All the Ultrabooks launched after June 1 are entitled to an upgrade from their existing Windows 7 operating system to the upcoming Windows 8 operating system for a nominal fee of just Rs. 699, according to Microsoft India. Read more about it here. This program will be available till the end of January, 2013. All you need to ensure that you bought an Ultrabook from a licensed vendor which has an original copy of Windows 7 operating system.
So yes, buy a Windows 7-enabled Ultrabook now and rest assured with the knowledge that your purchase won’t be “outdated” any time soon, as far as Windows is concerned.
Most Ultrabooks come with one year of standard warranty. But some manufacturers offer different type of cover to protect your Ultrabook after you purchase it. Some manufacturers offer total security -- which includes protection against both hardware damage and software malfunction -- as their bare minimum warranty option. Others have replacement warranties (no questions asked!), while a few offer plans that ensure a technician attends to your ailing Ultrabook the very next-day at your doorstep, after you raise a complaint. Such Ultrabooks are marginally more expensive than the rest, but their warranty cover ensures you don’t lack the support which matters in situations where it counts the most.
If you are purchasing an Ultrabook from abroad (because of its lower price), pay special attention to its warranty terms and conditions. Please check if the product supports international warranty, otherwise you may actually end up in a situation you wouldn’t want to be in.

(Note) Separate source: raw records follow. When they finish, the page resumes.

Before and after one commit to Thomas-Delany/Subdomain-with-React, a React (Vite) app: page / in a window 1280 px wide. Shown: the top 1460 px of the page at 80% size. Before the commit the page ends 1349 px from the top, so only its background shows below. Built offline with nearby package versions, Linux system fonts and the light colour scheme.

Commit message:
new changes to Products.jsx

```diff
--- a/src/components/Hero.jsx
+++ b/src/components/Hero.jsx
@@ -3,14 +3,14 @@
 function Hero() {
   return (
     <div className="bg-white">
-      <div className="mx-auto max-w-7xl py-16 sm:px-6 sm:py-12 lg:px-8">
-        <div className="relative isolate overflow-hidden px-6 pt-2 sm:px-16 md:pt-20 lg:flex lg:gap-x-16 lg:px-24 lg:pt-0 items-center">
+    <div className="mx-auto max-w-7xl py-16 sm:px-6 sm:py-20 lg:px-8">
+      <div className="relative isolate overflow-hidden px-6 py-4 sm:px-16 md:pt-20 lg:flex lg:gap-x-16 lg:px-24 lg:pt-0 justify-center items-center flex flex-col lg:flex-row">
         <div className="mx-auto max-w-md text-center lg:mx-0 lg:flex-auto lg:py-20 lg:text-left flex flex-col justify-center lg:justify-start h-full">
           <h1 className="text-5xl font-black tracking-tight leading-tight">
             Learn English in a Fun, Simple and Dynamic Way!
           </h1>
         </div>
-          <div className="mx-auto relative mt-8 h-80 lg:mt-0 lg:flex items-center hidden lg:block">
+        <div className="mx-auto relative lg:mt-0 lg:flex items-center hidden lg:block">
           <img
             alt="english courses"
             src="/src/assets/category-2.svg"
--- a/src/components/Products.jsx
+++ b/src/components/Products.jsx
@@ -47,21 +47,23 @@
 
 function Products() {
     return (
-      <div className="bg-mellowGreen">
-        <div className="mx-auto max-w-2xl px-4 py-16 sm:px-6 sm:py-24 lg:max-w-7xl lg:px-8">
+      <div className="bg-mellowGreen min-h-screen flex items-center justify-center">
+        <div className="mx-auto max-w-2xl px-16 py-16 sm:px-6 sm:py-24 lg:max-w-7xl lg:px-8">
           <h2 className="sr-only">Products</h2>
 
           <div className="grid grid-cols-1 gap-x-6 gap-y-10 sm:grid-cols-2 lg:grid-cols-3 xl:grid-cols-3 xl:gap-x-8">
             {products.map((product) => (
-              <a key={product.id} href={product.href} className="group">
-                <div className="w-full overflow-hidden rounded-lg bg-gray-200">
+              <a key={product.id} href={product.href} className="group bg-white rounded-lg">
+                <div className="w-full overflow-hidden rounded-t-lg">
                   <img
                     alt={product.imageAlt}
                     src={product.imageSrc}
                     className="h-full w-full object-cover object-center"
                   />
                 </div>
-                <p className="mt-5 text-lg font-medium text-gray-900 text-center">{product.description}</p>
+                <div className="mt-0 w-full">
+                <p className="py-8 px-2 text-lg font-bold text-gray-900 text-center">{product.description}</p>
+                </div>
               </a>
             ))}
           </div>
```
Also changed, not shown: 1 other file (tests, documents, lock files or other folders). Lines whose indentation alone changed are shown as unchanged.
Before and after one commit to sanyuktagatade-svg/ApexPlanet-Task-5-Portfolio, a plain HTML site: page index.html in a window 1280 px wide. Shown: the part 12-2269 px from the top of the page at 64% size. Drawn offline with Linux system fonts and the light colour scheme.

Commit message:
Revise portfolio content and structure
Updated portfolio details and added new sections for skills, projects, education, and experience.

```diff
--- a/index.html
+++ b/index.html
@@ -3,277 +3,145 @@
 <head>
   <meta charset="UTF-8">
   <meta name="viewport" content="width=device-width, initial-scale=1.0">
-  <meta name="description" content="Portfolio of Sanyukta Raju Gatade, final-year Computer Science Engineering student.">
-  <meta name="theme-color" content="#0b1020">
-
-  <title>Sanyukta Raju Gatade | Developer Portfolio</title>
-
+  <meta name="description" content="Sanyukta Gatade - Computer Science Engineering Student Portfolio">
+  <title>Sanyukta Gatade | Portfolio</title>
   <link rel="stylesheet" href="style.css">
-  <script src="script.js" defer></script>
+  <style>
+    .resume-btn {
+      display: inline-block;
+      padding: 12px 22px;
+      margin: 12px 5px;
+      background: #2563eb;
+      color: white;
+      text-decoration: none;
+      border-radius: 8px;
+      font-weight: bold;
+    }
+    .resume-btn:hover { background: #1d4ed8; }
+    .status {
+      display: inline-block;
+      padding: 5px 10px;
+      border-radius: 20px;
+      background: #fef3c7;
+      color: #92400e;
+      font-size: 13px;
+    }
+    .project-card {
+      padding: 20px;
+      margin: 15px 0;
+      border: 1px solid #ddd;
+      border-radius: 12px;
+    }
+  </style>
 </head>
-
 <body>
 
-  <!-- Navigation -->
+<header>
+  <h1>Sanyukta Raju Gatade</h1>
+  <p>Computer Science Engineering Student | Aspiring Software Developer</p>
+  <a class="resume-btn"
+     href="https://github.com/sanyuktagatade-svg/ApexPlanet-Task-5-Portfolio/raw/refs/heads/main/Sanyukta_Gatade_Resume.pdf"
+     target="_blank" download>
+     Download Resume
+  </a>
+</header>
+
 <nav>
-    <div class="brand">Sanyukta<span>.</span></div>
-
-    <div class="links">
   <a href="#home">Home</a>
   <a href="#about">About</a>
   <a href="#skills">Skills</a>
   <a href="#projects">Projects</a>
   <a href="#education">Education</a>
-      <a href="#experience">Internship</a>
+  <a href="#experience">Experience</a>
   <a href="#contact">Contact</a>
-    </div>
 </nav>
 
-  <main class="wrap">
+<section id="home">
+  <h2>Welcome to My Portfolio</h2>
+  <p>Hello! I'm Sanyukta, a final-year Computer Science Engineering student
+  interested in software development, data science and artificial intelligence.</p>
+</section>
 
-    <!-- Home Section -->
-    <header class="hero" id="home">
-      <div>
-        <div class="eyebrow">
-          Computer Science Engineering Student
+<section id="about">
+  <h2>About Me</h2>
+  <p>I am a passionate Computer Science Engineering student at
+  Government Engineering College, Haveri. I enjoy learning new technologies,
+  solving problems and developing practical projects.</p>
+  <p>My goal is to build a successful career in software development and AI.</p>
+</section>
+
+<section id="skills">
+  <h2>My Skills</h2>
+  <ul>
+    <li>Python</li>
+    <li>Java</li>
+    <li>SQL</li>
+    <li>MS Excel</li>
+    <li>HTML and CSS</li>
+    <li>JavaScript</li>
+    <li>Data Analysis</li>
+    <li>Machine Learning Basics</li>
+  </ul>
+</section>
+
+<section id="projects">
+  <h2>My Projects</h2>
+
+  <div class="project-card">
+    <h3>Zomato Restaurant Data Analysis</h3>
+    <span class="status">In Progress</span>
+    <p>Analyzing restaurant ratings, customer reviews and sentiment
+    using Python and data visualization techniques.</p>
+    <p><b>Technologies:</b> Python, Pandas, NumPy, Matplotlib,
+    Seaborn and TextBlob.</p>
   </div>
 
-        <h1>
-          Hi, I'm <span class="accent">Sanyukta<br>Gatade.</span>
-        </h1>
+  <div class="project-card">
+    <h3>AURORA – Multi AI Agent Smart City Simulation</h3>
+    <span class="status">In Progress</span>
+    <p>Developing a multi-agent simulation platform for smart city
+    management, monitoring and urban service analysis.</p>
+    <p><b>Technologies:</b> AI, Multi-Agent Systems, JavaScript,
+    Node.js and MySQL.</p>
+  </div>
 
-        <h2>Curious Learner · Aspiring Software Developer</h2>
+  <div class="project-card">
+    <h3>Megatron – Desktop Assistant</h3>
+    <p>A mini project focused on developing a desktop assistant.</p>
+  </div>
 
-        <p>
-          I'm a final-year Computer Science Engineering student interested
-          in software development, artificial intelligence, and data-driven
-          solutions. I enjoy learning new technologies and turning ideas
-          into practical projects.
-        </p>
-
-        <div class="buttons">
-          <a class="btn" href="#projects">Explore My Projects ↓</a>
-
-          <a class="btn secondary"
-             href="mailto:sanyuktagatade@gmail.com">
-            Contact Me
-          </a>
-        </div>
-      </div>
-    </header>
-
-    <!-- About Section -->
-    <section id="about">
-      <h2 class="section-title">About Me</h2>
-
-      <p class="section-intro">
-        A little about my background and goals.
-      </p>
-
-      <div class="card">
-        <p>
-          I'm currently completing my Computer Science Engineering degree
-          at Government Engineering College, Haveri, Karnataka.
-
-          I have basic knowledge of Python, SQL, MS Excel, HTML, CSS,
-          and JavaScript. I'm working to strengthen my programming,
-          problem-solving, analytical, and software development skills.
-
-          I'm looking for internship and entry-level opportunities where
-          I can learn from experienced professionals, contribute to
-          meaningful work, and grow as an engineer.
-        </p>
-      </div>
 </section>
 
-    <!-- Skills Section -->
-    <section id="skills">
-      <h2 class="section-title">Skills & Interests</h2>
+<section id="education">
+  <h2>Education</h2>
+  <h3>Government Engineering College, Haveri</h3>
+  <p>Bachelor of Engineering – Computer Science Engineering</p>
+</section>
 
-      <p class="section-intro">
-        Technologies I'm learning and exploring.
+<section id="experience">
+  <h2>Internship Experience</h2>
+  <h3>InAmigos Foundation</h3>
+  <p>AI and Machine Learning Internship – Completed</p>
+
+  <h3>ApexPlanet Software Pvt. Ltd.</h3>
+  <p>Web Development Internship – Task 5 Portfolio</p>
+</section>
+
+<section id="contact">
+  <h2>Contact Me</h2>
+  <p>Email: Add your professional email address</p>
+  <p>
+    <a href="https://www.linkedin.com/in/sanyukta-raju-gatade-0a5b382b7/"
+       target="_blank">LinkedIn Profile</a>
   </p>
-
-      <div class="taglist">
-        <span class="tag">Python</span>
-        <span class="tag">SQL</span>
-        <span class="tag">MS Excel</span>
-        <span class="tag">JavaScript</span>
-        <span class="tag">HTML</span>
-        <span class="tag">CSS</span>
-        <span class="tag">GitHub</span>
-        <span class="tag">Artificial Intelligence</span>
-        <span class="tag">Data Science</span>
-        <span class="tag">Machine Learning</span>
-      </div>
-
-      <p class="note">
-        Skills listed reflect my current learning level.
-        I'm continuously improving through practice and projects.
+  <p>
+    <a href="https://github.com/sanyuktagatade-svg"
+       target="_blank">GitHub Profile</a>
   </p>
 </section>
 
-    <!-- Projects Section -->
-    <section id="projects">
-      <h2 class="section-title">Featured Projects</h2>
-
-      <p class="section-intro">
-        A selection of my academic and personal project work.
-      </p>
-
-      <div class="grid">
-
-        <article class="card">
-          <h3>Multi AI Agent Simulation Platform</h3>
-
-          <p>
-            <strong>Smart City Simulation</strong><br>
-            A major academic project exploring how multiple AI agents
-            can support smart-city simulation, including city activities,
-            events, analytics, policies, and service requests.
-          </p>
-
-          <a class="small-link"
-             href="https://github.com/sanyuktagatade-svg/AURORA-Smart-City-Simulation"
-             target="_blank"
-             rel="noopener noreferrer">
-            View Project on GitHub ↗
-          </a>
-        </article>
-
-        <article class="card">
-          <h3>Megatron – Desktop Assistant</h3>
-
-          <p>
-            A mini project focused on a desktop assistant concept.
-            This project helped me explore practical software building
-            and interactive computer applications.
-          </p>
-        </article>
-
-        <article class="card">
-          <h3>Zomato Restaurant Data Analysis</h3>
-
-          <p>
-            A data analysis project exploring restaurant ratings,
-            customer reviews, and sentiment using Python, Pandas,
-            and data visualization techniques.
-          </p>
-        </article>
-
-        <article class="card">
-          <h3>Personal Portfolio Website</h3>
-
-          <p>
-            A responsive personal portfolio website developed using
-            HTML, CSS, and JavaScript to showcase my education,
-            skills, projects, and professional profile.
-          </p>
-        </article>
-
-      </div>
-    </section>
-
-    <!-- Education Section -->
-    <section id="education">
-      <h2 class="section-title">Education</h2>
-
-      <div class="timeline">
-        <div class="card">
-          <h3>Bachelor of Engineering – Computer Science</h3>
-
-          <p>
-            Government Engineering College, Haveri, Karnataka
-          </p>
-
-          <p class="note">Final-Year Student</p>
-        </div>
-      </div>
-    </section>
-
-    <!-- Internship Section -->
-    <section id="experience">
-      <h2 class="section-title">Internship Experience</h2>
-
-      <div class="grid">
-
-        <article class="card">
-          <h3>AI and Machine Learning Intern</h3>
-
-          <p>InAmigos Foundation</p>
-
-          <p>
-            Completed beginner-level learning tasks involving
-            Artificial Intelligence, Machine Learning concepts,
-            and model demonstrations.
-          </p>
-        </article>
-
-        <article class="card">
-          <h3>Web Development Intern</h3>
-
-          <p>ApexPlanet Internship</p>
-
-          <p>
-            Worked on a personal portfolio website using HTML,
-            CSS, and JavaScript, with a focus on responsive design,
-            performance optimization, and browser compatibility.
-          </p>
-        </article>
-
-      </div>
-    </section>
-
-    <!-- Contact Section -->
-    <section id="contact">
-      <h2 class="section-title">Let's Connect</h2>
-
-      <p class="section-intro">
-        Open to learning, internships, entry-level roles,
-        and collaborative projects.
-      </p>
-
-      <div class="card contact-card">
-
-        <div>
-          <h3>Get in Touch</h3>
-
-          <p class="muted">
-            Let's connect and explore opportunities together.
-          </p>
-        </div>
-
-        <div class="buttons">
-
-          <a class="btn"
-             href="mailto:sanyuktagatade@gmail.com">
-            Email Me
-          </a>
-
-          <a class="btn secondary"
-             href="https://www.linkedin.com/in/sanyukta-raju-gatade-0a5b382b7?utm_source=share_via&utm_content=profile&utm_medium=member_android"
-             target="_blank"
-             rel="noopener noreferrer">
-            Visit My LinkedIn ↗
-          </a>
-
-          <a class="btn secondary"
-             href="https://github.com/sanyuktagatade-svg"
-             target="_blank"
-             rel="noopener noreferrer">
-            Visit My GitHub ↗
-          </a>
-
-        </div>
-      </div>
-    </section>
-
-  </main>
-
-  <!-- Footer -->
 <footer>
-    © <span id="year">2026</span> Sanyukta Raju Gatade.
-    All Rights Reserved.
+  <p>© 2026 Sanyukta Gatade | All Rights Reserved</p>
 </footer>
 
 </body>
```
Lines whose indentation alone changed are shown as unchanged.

Does it make sense to buy one right now?
For the time being, Ultrabooks are selling at a premium, as we mentioned above. Since they are so few in number, manufacturers are trying to extract higher profit margins by selling them at the price of a high-end mainstream laptop -- between Rs. 50,000 to Rs. 1,00,000. In fact, Acer’s Aspire S3 and Samsung’s Ultrabook remain two of the most inexpensive Ultrabooks in the market. But if past trends are any indication, as more manufacturers flood the market with plenty of Ultrabook offerings, and as volumes of their sales pick up, automatically their costs will go down. It’s bound to happen in a few more months.
Don’t forget Intel wants to offer consumers a low-priced ultraportable laptop which doesn’t compromise on performance, and it has promised that 70% of all laptops launched this year will be Ultrabooks. If you wait a little longer, not only will existing prices fall, but as more manufacturers launch their latest Ultrabook offerings, you’ll able to buy an Ultrabook based on Intel’s new Ivy Bridge platform at an affordable price.
If you’re travelling to the US or if someone you know is visiting India from the States, you can save a lot of money if you order an Ultrabook from America. There’s a great chance of finding Ultrabook models not yet launched in India, and you can save anywhere between Rs. 4,000 to Rs. 10,000 (on an average) on Ultrabooks bought in America compared to their MRP in India. The best saving we saw was on a Dell XPS 13 9255LV Ultrabook model sold on Dell India’s website and BestBuy.com (an American retailer) -- a saving of Rs. 25,000. Of course, read the warranty documents of such offers closely before purchasing.